▶ [Front-end code edit data]
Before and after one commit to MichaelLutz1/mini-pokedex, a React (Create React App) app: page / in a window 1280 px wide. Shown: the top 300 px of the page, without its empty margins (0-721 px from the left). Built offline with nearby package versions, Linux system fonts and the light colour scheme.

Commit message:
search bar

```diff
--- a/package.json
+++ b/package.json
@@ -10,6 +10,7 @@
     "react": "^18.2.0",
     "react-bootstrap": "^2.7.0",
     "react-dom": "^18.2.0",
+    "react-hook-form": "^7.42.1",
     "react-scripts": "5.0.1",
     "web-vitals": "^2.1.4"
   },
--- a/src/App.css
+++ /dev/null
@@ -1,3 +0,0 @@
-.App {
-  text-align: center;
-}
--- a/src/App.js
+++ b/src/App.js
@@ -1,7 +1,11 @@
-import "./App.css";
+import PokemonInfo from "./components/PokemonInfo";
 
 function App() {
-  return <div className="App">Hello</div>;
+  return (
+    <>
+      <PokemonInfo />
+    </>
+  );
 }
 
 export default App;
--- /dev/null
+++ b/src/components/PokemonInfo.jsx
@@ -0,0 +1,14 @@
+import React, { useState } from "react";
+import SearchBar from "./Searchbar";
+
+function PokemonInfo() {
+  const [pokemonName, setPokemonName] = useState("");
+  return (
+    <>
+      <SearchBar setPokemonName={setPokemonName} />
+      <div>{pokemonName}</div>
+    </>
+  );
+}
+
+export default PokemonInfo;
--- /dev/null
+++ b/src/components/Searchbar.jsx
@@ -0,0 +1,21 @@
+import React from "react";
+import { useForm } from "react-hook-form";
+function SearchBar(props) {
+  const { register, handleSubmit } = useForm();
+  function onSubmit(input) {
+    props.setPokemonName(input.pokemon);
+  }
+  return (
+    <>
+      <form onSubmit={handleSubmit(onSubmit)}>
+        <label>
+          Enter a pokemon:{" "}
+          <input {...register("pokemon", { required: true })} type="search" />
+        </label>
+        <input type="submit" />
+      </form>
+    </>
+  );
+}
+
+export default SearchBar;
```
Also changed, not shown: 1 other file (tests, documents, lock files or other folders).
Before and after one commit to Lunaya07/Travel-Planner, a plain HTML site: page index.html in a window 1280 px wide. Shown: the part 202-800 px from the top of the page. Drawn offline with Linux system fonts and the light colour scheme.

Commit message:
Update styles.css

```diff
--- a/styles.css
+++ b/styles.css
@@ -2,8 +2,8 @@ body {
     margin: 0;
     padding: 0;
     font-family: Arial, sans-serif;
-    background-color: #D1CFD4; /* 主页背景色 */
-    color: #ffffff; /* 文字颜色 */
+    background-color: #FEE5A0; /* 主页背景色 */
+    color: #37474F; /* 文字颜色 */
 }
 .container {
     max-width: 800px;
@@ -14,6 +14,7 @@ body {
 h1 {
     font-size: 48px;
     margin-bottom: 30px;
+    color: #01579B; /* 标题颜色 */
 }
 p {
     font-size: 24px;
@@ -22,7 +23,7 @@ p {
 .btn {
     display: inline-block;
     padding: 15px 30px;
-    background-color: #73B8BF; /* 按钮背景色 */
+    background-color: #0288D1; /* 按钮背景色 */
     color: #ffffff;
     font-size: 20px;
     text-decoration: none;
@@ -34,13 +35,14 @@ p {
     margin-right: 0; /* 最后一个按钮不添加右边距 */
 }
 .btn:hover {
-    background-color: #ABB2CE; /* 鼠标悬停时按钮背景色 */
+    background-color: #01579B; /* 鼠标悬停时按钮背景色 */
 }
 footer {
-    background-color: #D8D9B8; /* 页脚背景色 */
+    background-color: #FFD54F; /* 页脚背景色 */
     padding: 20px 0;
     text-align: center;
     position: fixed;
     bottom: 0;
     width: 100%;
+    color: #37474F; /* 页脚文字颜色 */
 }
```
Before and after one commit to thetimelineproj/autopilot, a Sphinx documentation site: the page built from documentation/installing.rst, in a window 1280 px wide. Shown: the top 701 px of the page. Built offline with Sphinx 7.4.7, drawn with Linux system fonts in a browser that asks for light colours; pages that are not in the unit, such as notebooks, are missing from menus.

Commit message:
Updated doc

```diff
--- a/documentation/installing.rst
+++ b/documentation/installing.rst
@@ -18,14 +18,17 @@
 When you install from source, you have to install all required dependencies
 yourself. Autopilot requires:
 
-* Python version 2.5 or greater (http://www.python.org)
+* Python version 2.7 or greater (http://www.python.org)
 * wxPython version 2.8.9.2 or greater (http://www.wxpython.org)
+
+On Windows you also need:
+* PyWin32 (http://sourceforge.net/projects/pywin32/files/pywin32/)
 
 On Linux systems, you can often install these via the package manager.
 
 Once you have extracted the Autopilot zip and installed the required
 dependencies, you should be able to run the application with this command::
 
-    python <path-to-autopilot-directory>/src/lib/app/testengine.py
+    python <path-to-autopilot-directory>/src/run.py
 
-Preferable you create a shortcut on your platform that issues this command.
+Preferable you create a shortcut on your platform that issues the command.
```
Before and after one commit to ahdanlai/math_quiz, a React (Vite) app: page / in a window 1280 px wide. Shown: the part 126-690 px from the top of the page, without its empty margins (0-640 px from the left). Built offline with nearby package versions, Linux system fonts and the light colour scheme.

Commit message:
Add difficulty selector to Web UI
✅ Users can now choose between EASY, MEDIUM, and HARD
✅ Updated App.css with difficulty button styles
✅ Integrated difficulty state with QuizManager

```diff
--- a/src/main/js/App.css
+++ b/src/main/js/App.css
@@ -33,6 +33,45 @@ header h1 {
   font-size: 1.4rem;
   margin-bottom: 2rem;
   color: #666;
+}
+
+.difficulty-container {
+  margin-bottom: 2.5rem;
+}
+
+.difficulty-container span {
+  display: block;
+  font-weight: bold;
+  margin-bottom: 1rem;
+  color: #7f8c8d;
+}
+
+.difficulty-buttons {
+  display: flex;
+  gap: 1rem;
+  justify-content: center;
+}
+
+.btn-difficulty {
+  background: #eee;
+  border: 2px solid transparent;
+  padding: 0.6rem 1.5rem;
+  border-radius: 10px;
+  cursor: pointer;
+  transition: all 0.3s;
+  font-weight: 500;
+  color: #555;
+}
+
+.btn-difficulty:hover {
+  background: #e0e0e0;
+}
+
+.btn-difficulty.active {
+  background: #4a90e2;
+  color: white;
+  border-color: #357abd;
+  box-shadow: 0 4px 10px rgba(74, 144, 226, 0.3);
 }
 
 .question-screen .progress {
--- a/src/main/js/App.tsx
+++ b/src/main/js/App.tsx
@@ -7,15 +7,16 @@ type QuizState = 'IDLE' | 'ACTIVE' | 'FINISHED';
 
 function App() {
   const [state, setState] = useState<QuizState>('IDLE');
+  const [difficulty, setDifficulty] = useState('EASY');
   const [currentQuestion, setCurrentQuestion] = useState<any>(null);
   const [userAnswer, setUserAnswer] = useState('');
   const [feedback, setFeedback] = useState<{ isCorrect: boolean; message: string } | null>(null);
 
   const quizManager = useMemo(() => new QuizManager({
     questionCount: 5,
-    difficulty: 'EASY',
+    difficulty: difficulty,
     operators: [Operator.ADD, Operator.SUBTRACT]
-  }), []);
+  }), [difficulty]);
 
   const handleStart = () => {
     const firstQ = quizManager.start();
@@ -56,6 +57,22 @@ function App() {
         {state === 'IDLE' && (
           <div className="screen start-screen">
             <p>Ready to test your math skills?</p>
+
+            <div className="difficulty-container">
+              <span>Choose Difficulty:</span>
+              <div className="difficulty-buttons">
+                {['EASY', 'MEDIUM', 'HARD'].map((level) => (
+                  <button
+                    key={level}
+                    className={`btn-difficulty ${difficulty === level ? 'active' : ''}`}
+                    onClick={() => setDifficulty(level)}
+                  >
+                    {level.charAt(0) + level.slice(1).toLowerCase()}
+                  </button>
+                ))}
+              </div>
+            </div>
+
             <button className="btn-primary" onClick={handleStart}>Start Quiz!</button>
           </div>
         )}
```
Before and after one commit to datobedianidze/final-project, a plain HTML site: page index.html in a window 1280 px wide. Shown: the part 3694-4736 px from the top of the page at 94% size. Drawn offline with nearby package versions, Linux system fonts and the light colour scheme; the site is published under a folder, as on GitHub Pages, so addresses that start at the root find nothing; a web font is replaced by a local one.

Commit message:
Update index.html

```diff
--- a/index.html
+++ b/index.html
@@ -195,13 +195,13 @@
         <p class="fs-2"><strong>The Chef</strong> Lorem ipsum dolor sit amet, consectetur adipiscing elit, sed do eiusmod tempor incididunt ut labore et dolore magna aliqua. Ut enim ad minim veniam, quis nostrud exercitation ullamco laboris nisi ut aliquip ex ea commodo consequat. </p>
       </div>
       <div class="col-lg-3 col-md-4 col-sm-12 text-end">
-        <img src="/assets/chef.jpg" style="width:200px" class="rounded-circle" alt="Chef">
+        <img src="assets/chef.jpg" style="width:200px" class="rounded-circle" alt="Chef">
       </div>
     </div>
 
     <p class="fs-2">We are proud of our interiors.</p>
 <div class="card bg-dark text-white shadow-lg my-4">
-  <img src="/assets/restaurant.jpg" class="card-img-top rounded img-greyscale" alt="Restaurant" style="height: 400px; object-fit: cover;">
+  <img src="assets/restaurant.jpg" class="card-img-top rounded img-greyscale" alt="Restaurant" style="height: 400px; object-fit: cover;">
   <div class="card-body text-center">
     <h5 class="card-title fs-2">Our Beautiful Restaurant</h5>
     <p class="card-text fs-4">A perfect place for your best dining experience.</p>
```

▶ [WORK ITEM] Match on "background": copy every line in the records that has it.

▶ [EXERCISE RESULT]
-    background-color: #D1CFD4; /* 主页背景色 */
+    background-color: #FEE5A0; /* 主页背景色 */
-    background-color: #73B8BF; /* 按钮背景色 */
+    background-color: #0288D1; /* 按钮背景色 */
-    background-color: #ABB2CE; /* 鼠标悬停时按钮背景色 */
+    background-color: #01579B; /* 鼠标悬停时按钮背景色 */
-    background-color: #D8D9B8; /* 页脚背景色 */
+    background-color: #FFD54F; /* 页脚背景色 */
+  background: #eee;
+  background: #e0e0e0;
+  background: #4a90e2;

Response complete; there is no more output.